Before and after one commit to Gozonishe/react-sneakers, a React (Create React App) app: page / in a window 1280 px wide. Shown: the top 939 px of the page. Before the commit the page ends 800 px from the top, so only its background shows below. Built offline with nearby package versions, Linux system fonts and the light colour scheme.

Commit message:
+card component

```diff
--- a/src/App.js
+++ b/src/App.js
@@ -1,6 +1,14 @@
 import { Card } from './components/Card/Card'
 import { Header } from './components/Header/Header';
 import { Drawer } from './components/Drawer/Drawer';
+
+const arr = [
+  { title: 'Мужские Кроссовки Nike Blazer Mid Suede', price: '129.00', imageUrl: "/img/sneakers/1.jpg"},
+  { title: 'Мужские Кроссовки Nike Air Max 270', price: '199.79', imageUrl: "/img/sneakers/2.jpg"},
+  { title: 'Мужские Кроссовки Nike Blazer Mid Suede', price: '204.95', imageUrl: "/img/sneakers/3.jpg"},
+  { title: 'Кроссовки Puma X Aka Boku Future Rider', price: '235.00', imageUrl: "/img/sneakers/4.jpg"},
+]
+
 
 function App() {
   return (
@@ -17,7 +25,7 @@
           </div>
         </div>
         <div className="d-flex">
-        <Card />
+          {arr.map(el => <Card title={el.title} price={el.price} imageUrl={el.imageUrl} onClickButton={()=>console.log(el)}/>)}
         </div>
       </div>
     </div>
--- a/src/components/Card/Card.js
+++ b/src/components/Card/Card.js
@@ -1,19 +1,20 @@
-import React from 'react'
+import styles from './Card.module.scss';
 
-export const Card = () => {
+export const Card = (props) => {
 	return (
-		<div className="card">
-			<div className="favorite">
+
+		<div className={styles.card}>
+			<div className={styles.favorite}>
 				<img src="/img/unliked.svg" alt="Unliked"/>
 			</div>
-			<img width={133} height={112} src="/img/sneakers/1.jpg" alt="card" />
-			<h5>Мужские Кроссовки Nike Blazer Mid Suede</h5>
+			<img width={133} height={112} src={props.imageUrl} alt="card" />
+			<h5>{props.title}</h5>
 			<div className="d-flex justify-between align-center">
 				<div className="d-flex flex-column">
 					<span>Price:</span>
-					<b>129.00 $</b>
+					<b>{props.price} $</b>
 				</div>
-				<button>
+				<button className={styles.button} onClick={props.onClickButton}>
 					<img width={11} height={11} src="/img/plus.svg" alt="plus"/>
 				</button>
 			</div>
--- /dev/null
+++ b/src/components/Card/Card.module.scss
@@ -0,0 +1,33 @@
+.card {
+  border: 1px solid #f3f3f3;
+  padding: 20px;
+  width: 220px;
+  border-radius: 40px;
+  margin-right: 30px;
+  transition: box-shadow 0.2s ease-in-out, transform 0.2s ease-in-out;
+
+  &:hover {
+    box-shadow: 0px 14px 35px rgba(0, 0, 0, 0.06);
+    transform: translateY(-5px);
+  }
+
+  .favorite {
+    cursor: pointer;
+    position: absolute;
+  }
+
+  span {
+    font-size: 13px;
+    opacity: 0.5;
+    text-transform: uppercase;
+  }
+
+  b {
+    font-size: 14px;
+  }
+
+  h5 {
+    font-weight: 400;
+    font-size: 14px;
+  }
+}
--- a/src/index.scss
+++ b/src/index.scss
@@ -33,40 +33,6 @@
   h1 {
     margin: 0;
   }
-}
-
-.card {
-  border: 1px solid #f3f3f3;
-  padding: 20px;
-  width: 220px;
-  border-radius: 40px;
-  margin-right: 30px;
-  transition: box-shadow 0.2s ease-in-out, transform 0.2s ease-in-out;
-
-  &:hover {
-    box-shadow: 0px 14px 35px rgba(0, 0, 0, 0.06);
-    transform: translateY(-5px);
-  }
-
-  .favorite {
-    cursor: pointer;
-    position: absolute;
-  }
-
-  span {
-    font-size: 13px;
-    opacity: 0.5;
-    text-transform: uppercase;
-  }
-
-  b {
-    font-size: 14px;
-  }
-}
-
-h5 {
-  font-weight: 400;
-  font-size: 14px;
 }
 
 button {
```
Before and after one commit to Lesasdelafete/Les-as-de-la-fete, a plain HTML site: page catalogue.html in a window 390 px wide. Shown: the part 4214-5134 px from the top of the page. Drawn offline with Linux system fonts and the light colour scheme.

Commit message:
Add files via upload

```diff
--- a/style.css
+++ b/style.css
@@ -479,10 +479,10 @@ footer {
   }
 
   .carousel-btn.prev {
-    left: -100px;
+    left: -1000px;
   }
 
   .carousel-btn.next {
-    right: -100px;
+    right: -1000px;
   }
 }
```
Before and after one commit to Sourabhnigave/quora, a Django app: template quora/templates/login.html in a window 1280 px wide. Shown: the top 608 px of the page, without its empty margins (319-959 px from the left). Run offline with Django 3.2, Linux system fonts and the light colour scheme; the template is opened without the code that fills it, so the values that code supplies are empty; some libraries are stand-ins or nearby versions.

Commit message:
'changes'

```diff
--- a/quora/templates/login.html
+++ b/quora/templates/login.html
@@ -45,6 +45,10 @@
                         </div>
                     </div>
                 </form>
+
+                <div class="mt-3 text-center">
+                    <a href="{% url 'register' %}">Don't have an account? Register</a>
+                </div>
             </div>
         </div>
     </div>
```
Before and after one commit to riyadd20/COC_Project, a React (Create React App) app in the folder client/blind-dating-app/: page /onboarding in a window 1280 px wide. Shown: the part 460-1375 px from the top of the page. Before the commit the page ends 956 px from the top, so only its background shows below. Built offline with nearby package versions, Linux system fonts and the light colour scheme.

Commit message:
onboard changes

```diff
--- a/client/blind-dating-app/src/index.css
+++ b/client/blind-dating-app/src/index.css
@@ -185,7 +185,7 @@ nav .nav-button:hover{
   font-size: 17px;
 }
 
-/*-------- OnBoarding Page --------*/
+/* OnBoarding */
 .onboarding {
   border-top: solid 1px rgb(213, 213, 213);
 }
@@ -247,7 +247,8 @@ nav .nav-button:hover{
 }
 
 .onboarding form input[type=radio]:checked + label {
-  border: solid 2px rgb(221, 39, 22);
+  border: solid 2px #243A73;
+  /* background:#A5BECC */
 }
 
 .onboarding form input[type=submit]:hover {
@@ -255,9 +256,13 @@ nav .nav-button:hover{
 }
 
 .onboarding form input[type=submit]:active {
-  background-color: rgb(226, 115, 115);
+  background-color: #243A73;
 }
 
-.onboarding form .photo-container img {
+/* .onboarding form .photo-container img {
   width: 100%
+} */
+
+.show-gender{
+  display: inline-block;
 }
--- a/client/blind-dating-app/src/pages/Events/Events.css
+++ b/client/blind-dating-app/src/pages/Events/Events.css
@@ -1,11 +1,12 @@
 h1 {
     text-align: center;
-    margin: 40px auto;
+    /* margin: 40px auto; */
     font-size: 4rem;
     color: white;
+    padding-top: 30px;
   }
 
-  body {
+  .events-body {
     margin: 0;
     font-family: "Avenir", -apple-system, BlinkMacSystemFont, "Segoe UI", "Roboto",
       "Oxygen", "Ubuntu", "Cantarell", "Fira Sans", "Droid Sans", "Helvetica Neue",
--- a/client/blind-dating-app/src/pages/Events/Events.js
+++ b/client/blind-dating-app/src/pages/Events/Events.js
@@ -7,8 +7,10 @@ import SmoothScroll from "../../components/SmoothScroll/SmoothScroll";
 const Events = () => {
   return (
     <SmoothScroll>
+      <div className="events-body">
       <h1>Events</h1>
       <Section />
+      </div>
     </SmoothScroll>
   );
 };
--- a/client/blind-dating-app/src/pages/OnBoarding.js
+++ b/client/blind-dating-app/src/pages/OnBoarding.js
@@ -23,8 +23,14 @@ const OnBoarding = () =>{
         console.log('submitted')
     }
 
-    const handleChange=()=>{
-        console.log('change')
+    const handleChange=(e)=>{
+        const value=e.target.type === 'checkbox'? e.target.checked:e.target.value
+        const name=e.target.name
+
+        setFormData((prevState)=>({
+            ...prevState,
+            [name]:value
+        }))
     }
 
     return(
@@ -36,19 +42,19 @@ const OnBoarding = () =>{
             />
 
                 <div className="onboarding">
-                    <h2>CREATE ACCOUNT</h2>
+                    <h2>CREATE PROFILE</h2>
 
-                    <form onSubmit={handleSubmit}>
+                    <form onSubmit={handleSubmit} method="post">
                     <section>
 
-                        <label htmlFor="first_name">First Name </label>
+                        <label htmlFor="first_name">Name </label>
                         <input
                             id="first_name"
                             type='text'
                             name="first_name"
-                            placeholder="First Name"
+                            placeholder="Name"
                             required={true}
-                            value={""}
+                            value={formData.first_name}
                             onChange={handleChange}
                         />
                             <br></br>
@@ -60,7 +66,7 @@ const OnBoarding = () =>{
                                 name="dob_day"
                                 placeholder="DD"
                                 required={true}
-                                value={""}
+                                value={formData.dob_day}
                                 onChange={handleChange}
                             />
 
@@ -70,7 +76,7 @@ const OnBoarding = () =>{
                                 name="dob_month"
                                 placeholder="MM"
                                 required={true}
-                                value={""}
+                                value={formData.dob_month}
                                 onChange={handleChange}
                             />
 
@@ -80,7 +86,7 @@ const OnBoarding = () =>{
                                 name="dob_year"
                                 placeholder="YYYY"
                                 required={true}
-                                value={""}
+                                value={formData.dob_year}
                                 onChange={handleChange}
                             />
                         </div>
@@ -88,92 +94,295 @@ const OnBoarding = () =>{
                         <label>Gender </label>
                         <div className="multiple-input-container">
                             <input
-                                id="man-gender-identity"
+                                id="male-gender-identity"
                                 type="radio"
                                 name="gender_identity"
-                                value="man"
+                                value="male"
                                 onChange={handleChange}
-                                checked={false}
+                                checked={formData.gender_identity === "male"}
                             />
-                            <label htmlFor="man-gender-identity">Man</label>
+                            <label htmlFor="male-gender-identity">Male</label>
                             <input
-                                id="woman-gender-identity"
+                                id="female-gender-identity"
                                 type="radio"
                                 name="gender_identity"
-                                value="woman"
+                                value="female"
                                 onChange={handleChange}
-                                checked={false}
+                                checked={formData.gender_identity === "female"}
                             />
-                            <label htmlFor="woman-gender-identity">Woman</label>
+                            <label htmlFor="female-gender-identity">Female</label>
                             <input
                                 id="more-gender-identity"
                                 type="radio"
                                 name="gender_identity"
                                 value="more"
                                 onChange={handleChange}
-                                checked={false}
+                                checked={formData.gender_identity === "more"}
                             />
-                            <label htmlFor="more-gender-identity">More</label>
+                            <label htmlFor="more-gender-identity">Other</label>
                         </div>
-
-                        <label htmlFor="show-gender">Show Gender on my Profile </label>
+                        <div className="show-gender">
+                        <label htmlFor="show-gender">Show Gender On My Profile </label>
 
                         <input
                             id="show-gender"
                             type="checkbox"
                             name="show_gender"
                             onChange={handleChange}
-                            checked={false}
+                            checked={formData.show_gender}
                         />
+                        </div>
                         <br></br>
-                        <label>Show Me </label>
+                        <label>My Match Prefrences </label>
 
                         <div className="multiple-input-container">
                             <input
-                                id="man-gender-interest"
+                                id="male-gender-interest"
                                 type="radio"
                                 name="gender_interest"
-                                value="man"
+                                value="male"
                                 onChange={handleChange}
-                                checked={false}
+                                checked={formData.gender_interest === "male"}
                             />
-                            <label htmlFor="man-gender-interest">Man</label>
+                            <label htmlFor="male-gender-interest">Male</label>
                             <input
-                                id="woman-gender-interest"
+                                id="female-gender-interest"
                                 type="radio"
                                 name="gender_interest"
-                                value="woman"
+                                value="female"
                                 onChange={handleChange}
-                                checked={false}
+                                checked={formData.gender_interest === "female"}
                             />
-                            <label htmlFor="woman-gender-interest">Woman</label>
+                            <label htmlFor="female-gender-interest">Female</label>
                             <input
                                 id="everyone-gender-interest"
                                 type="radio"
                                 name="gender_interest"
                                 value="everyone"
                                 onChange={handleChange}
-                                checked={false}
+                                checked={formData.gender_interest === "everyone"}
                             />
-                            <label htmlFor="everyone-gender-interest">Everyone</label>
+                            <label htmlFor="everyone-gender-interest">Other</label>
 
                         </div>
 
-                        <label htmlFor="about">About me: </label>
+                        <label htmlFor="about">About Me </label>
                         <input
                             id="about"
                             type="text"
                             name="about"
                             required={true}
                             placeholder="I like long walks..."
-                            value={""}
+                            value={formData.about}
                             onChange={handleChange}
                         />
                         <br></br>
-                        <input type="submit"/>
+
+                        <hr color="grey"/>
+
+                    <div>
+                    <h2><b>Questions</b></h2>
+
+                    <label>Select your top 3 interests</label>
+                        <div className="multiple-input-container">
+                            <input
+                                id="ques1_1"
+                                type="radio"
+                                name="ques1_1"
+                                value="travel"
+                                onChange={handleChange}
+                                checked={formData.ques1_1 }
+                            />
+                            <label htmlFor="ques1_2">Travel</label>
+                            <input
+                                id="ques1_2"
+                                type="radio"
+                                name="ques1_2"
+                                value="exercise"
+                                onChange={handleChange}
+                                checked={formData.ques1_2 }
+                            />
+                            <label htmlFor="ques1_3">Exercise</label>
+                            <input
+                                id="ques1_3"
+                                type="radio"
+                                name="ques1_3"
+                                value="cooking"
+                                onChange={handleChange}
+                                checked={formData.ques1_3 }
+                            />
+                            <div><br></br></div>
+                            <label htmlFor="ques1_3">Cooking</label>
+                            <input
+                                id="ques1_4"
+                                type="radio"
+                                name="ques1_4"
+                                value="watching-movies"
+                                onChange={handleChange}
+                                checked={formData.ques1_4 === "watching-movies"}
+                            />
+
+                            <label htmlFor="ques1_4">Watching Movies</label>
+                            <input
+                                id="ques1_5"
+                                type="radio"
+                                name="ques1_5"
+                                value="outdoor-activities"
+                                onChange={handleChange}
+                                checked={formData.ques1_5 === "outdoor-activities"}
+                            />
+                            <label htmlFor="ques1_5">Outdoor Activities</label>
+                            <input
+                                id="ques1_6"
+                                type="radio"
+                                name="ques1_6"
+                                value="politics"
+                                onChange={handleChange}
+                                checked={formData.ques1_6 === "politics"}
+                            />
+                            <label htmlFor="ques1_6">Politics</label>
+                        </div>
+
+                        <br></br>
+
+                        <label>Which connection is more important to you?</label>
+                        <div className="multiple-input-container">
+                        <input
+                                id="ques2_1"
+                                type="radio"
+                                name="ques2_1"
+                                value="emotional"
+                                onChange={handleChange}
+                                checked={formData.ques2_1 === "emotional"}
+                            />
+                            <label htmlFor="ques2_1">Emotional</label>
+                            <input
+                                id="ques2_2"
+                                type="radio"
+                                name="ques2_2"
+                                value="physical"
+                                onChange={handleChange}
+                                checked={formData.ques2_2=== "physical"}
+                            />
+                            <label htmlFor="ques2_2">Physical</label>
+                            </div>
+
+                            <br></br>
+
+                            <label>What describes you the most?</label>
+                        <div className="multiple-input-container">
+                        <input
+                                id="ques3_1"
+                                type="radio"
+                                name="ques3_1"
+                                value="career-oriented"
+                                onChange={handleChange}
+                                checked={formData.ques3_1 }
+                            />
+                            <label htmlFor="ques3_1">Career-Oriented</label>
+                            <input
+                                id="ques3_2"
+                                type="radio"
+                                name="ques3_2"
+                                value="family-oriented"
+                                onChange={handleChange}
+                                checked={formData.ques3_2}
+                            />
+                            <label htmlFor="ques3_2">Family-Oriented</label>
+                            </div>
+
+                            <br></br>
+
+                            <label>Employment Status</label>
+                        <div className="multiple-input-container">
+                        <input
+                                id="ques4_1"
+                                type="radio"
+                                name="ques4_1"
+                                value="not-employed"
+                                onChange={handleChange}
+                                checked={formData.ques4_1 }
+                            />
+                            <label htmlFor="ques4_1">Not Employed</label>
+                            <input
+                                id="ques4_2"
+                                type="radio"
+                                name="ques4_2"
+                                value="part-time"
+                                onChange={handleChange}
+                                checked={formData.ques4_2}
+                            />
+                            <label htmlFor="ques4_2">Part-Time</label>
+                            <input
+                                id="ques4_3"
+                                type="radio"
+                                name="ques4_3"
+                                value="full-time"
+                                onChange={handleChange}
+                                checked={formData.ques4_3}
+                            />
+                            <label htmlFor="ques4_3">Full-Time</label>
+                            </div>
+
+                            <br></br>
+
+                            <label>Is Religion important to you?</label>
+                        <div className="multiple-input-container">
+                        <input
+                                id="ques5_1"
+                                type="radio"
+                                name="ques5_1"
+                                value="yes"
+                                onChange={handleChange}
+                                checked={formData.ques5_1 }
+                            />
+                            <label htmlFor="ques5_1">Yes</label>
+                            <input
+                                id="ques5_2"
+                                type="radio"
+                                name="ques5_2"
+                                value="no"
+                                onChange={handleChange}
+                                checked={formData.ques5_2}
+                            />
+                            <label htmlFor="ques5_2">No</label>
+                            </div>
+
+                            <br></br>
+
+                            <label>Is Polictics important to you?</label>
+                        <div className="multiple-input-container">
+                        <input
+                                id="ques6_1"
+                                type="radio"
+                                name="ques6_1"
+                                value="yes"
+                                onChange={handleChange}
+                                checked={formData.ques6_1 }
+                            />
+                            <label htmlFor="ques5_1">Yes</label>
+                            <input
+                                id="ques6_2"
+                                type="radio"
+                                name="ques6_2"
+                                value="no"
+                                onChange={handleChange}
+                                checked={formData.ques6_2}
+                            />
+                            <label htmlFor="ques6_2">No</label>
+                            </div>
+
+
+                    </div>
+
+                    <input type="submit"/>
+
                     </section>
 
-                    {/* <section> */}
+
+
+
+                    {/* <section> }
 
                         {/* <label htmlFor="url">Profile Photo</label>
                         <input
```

# # # #

### [Task to complete]
Report each line of the data that includes the string "about".

### [Exercise output]
-                        <label htmlFor="about">About me: </label>
+                        <label htmlFor="about">About Me </label>
                             id="about"
                             name="about"
+                            value={formData.about}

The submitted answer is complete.